● EXERCISE GOAL
Wherever the string "reference" occurs in a line of these records, report that line.

● DATASET ENTRIES

-- Opening Marker --

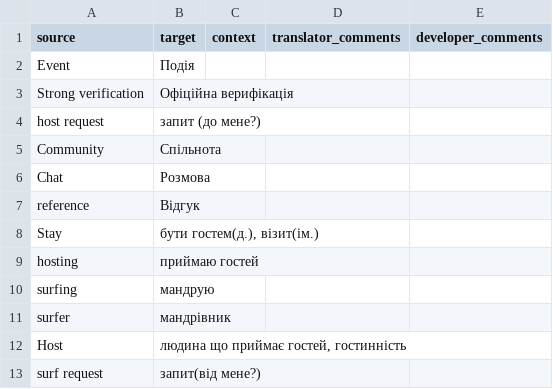
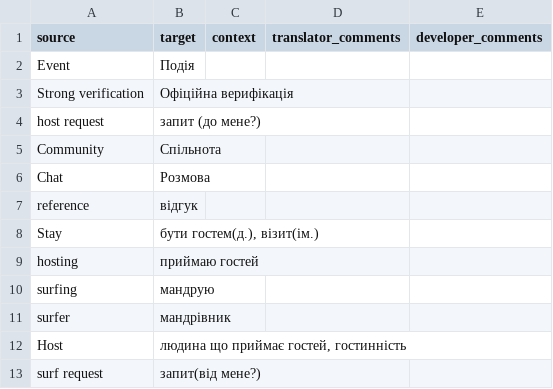
Before and after one commit to Couchers-org/couchers, a CSV file: app/i18n/glossary/uk.csv, drawn as a sheet.

```diff
--- a/app/i18n/glossary/uk.csv
+++ b/app/i18n/glossary/uk.csv
@@ -6,3 +6,3 @@
 "Chat","Розмова","","",""
-"reference","Відгук","","",""
+"reference","відгук","","",""
 "Stay","бути гостем(д.), візит(ім.)","","",""
```
Also changed, not shown: 5 other files.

-- Closing Marker --

● EXERCISE RESPONSE
-"reference","Відгук","","",""
+"reference","відгук","","",""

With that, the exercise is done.